As the U.S. government reportedly discusses whether it will conduct America’s first nuclear test in nearly three decades – this is the secret room where scientists take care of the weapons.
A senior government official said last week that the Washington Post deliberations took place during a meeting with members of the highest national security forces.
At the meeting, it was alleged that a member said that “both Russia and China are conducting low-yield underground nuclear tests themselves” and suggested conducting a “rapid test” of US nuclear weapons to help Washington “negotiate”.
But there is already an underground complex in New Mexico, USA, that checks if the weapons are still working in any future conflict, or their multi-billion dollar deterrence could be no more than an empty threat.
Treaties that limit nuclear testing make it difficult to be sure.
So the U.S. military tests the missile shells in a secret underground facility – while one of the fastest supercomputers ever built models the size and destruction of nuclear explosions with hair-raising accuracy.
In 1993 President Bill Clinton said, “To ensure that our nuclear deterrence remains unchallenged under a testing ban, we will explore other ways to maintain our confidence in the safety, reliability, and performance of our own weapons.”
In response to that challenge, scientists from Los Alamos in New Mexico broke the mechanism of a nuclear bomb into two parts.
The first part is the conventional explosive that pushes pieces of radioactive material together so that they reach a critical mass and cause a nuclear explosion.

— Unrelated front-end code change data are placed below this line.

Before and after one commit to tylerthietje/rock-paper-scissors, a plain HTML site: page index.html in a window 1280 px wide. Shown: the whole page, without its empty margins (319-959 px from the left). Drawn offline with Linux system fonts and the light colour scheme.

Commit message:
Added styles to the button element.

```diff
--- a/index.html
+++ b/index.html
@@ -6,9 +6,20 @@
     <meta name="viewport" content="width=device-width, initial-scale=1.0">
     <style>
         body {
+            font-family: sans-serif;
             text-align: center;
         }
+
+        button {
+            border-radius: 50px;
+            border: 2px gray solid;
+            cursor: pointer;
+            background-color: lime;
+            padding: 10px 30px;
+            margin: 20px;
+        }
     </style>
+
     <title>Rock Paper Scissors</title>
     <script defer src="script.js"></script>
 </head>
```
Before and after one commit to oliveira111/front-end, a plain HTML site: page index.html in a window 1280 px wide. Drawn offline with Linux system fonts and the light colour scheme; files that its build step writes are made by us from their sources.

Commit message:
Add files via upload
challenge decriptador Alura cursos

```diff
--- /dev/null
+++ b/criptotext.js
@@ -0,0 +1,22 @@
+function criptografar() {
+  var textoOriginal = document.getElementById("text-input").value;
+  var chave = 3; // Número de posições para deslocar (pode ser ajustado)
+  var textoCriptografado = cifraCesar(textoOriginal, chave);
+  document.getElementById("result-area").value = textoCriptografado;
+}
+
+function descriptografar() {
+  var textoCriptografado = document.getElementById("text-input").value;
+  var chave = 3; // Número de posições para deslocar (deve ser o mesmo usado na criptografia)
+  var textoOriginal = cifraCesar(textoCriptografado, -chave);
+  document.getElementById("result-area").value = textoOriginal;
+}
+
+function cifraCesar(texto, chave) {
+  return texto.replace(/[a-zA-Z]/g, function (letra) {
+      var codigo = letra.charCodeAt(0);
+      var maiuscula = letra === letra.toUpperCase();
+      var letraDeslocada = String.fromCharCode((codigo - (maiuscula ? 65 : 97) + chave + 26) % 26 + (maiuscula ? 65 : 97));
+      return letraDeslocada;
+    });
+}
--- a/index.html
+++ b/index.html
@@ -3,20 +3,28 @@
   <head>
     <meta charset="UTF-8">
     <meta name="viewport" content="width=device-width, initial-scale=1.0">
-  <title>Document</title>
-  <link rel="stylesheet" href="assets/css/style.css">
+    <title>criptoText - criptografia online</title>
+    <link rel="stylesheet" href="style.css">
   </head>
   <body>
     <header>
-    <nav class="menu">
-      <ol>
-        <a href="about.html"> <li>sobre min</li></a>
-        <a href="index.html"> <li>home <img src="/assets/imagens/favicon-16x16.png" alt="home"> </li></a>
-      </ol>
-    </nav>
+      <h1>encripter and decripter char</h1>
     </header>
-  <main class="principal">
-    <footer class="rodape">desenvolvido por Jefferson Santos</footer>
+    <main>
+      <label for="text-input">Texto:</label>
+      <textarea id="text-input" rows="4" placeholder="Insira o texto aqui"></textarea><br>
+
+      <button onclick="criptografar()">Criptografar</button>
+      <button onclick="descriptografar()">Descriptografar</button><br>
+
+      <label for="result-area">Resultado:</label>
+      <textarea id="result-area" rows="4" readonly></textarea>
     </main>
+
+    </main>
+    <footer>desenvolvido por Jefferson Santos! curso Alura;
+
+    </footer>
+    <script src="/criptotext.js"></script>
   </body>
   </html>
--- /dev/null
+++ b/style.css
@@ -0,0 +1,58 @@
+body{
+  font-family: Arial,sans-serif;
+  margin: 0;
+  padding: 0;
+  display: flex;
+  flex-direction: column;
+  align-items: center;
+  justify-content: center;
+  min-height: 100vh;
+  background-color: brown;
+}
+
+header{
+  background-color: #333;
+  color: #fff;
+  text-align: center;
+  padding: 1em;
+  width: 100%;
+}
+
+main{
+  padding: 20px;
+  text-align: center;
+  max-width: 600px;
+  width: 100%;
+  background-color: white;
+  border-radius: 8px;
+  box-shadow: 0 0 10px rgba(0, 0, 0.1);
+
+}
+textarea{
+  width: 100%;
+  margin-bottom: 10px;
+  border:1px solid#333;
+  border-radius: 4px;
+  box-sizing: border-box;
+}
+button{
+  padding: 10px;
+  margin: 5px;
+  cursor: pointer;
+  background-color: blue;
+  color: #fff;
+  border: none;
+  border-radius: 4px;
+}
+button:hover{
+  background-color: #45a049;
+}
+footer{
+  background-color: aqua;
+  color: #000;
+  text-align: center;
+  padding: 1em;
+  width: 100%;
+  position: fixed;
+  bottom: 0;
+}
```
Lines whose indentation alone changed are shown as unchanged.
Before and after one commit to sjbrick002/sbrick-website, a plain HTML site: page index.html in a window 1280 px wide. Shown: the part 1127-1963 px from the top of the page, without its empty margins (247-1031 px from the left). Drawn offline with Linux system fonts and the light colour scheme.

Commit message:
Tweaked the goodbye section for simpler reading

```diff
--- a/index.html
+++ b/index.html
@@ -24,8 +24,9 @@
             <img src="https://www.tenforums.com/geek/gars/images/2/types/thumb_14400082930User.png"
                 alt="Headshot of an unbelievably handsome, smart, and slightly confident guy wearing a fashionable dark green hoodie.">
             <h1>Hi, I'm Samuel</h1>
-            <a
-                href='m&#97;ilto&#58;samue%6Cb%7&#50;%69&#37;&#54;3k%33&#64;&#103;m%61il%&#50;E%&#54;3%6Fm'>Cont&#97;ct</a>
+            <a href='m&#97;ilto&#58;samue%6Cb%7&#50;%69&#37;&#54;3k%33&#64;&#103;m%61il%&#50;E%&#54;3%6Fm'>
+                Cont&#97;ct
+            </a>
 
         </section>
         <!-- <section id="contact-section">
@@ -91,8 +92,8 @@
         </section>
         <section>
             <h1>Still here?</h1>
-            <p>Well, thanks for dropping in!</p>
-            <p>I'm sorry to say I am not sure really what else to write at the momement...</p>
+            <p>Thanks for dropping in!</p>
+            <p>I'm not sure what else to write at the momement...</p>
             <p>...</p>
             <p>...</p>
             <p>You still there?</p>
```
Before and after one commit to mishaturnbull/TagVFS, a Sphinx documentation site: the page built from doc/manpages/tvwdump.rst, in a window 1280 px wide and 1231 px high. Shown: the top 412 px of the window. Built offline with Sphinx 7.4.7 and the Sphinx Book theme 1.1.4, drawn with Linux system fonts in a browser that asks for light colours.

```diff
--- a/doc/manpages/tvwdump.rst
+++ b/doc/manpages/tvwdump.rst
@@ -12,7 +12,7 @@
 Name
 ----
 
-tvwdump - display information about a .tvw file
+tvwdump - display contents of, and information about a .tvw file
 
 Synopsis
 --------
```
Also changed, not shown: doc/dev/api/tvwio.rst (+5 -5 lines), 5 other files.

Those conventional explosives, and the missile chests they carry, are actually regularly tested at the Los Alamos test facility.
The explosives are detonated – in explosions that can sometimes be heard for miles around – to ensure that similar weapons kept in the store are still able to activate a warhead.
Rocket housings are also thrown around in a huge, meticulously designed 10-ton centrifuge to test whether they can withstand the acceleration of 12g to re-enter Earth’s atmosphere above their target.
Dummy warheads weighing over a ton are rotated at one revolution per second to simulate the stress of return.
But the actual destructive nuclear charges themselves are no longer being tested.
Instead, a supercomputer called Trinity – the world’s seventh fastest computer – runs incredibly complex nuclear blast simulations to predict exactly how much destructive power each warhead will unleash.
Victor Reis, former assistant secretary of energy for defense programs at the United States Department of Energy, says simulated nuclear explosions are good enough for now.
He told Gizmodo. “We understand enough about what is happening with the current stock of weapons – they are safe and reliable.”
The U.S. currently has about 3,800 nuclear warheads – the largest being the variable-yield B83 weapon that can be turned to about 1,200 kilotons.
The first tested nuclear weapon – also known as Trinity – had a yield of only 22 kilotons.
Los Alamos has a sister facility – the Lawrence Livermore National Ignition Facility – that duplicates much of its research.
In addition to an ultra-powerful supercomputer used to model a nuclear attack, it also features the most powerful laser ever built.
Located in a football stadium-sized building, the laser is used to generate astronomically high temperatures equivalent to the energies at the heart of a nuclear fusion bomb.
Stopping nuclear weapons testing is not only a positive step towards world peace, it prevents a potential disaster closer to home.
The Hanford Nuclear Reserve produced the plutonium to build Fat Man, the weapon that destroyed Nagasaki in 1945, and countless nuclear weapons ever since.
It is the most polluted place in America today.
Buried in 177 underground storage tanks under the Washington desert, 56 million gallons of radioactive waste is left over from the U.S. nuclear weapons program.
Many of them would leak into the ground.
Dozens of workers in Hanford have become seriously ill from the toxins to which they have been exposed.
According to NBC, some nuclear experts have said that Hanford is “an underground Chernobyl waiting to happen.”
Constantly doing the grim work of adding up the death toll from wars that we may never fight, the Secret Room in Los Alamos also reduces the need for more refined plutonium and makes that “underground Chernobyl” slightly less likely.
For the time being, the results of computers are sufficient for the scientists “but after 20 to 25 years … who knows?” Vic Reis said.
Certain voices in American politics want to see a return to real nuclear testing “to send a message.”
If the U.S. implements all of its current plans to maintain and upgrade its nuclear arsenal, it will cost nearly $ 500 billion over the next ten years, according to a 2019 government estimate.
But in addition, testing – with all its much higher costs, both financial and human – may need to start over.